Today, I wanted to share this Quartz article about a new book by Dr. Ellen Littman, a clinical psychologist and co-author of Understanding Girls with AD/HD. The book shares an idea that many of might not think about -- ADHD has a gender gap.
The article says,
“ADHD materializes dramatically differently in girls. ‘Anxiety and depression turn into low self-esteem and self-loathing, and the risk for self-harm and suicide attempts is four-to-five times that of girls without ADHD,’ 2012 research shows…‘I think we have a lost generation of women who are diagnosed with ADHD later in life, who have had to manage the condition on their own and deal with it on their own for the majority of their lives,” Michelle Frank, a clinical psychologist and ADHD expert.”
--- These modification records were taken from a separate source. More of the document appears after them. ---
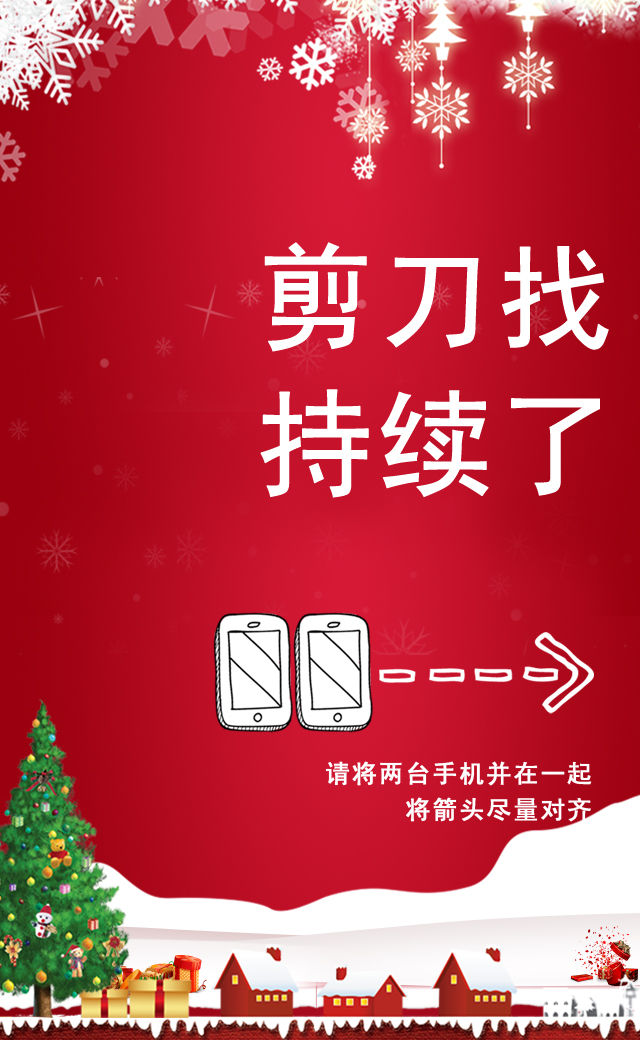
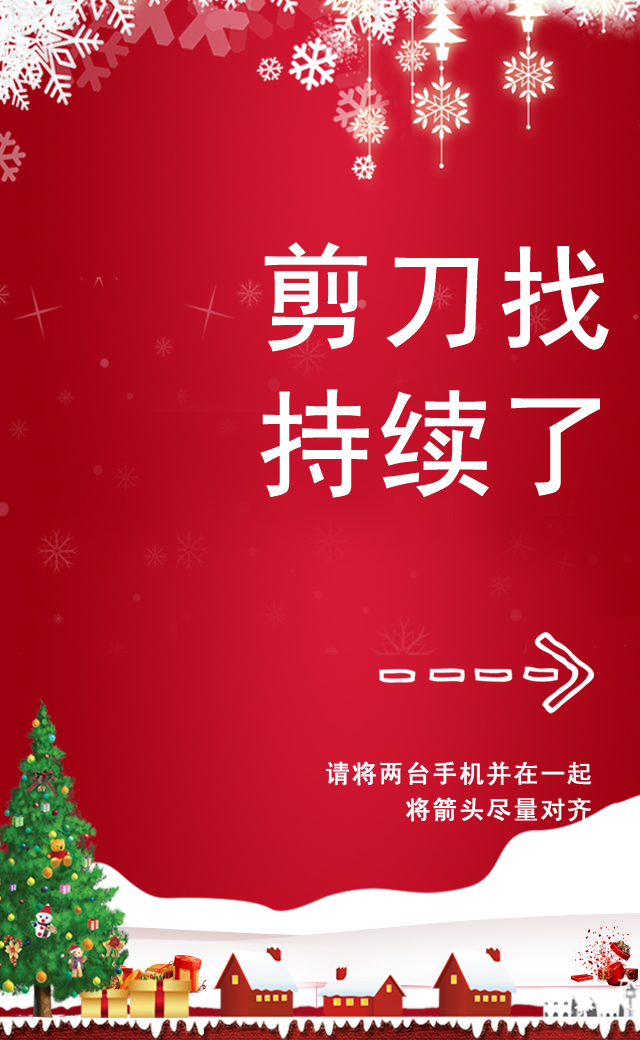
add style

Changed region(s): [[0.3125, 0.5846, 0.5938, 0.7077]]

diff --git a/style/page.css b/style/page.css
@@ -445,7 +445,57 @@
     left: .77rem;
 }
 
+
 /*----------------------------- p5 -------------------------------------*/
+.p5-phone {
+    width: .81rem;
+    height: .625rem;
+    position: absolute;
+    transform-origin: center top;
+    -webkit-transform-origin: center top;
+}
+.p5-phone img {
+    animation-duration: .5s;
+    -webkit-animation-direction: .5s;
+    animation: phone .4s steps(1) infinite;
+    -webkit-animation: phone .4s steps(1) infinite
+}
+@keyframes phone {
+    0% {
+        transform: translateX(0)
+    }
+    50% {
+        transform: translateX(-.05rem)
+    }
+    100% {
+        transform: translateX(-.05rem)
+    }
+}
+
+@-webkit-keyframes phone {
+    0% {
+        -webkit-transform: translateX(0)
+    }
+    50% {
+        transform: translateX(-.05rem)
+    }
+    100% {
+        transform: translateX(-.05rem)
+    }
+}
+
+.p5__left-phone {
+    top: 3.05rem;
+    left: 1.05rem;
+}
+.p5__right-phone {
+    top: 3.05rem;
+    left: 1.29rem;
+    transform: scaleX(-1);
+}
+
+
+/*----------------------------- p6 -------------------------------------*/
 .girl-5 {
     width: .75rem;
     height: 2.2rem;

diff --git a/template/boy/p1.html b/template/boy/p1.html
@@ -1,6 +1,11 @@
+<!-- p5 start -->
+<div class="page bg none" id="p1">
+    <div class="bg">
+        <img src="images/p5/p5_right-bg.jpg">
+    </div>
 
-        <!-- p5 start -->
-        <div class="page bg none" id="p1">
-            <img src="images/p5/p5_right-bg.jpg">
-        </div>
-        <!-- p5 end -->
+    <div class="p5-phone p5__right-phone" data-top="610">
+        <img src="images/p5/p5_phone.png">
+    </div>
+</div>
+<!-- p5 end -->

diff --git a/template/girl/p3.html b/template/girl/p3.html
@@ -1,6 +1,11 @@
+<!-- p3 start -->
+<div class="page bg none" id="p3">
+    <div class="bg">
+        <img src="images/p5/p5_left-bg.jpg">
+    </div>
 
-        <!-- p3 start -->
-        <div class="page bg none" id="p3">
-            <img src="images/p5/p5_left-bg.jpg">
-        </div>
-        <!-- p3 end -->
+    <div class="p5-phone p5__left-phone" data-top="610">
+        <img src="images/p5/p5_phone.png">
+    </div>
+</div>
+<!-- p3 end -->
The study claims that ADHD is harder to recognize in girls than in boys, because it materializes much later in life for girls. Most girls get misdiagnosed with depression or anxiety, which results in being prescribed the wrong medication and worsening their ADHD symptoms. On the other hand, Littman also suggests that boys in general are over-diagnosed with ADHD, while girls are being under-diagnosed.
While there can be more progress in awareness, the stigma and misunderstanding surrounding ADHD is become more well-known. “Not long ago, the ratio of diagnosed boys vs. girls with attention-deficit hyperactivity disorder was 10 to 1. Today, it is between 4 to 1 or 2 to 1, Littman says.” Women are also starting to stand up and share more personal stories about what it’s like being misdiagnosed or being told that girls can’t have ADD.
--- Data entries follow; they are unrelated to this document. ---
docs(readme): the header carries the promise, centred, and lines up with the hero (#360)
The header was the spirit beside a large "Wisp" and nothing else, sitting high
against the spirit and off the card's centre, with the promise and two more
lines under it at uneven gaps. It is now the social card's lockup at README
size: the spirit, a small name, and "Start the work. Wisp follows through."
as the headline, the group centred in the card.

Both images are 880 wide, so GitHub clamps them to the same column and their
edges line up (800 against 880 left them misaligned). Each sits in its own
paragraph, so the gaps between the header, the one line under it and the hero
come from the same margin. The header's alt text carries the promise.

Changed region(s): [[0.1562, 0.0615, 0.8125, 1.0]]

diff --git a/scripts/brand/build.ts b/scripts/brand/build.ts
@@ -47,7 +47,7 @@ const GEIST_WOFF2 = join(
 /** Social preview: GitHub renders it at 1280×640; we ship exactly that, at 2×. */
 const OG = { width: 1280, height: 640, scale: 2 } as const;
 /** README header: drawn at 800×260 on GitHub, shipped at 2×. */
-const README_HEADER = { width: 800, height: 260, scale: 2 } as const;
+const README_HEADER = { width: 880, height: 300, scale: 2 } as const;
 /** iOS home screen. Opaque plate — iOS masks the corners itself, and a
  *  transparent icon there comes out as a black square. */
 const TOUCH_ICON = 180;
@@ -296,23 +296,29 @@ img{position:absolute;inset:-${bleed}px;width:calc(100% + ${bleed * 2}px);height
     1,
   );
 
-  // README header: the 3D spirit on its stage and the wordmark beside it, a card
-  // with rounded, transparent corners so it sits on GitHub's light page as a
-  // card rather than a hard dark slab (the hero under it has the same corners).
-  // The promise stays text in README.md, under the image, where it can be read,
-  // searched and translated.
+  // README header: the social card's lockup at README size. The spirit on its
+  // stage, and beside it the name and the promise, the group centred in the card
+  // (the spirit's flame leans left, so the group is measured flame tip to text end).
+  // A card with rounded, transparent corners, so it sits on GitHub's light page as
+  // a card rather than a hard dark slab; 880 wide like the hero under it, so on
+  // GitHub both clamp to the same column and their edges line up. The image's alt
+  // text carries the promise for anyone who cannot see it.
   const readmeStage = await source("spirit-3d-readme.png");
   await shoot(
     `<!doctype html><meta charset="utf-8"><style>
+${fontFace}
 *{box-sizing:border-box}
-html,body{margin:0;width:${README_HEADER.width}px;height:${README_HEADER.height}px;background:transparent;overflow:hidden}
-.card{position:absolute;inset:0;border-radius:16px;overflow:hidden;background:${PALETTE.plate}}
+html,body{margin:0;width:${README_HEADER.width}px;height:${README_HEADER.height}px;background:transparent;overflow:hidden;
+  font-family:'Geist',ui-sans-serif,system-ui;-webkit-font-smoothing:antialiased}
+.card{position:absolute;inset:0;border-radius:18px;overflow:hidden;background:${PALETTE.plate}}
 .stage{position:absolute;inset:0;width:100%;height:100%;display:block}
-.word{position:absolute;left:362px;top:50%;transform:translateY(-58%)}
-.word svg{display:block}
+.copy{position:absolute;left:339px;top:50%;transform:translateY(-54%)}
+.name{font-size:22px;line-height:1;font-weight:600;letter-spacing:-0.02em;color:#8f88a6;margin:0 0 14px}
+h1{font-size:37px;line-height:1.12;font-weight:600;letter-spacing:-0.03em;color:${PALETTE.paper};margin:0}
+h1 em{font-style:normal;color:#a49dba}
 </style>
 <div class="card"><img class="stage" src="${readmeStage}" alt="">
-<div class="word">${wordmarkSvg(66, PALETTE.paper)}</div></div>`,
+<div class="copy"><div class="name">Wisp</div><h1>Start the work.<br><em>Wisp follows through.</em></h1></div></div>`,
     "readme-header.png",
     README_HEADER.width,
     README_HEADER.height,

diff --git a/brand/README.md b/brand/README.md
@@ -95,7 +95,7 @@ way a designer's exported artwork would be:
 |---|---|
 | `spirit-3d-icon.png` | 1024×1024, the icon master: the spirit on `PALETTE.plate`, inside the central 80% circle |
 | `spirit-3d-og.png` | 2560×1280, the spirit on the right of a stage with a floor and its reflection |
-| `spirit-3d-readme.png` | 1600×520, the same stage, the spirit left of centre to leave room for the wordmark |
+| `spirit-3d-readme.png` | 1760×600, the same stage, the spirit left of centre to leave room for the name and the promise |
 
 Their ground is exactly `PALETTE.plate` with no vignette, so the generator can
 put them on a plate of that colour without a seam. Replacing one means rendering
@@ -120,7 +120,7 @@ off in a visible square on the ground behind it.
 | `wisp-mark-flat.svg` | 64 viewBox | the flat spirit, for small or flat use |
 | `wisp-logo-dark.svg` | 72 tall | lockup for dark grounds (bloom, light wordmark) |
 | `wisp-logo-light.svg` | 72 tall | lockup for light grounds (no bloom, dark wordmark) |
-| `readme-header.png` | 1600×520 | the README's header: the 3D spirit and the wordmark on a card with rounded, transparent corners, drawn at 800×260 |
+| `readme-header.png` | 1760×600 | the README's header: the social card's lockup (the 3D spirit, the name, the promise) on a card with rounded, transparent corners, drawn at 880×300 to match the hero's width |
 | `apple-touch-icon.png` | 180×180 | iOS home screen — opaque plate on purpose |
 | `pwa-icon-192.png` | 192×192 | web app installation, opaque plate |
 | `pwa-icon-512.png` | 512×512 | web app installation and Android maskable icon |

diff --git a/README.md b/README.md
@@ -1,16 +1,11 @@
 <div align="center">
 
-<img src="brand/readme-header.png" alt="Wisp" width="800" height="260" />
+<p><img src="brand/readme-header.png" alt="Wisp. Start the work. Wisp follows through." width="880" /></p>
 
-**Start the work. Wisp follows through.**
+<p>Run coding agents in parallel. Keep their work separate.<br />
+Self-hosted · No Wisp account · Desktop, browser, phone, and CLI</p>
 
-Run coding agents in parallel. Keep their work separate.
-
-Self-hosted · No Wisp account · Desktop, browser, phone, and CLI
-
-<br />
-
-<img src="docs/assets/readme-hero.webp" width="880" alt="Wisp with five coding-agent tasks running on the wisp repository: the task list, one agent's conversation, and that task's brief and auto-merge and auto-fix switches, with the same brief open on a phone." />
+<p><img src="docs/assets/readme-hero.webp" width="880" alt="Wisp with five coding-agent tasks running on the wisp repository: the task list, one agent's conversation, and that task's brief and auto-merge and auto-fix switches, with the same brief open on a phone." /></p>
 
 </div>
Do you have a daughter who is diagnosed with ADHD or ADD? Do you agree that there are stereotypes even within this diagnosis? Let me know what you think and we can discuss what more can be done on a local scale, here in Honolulu. If you’d like to read more, you can find the full article here: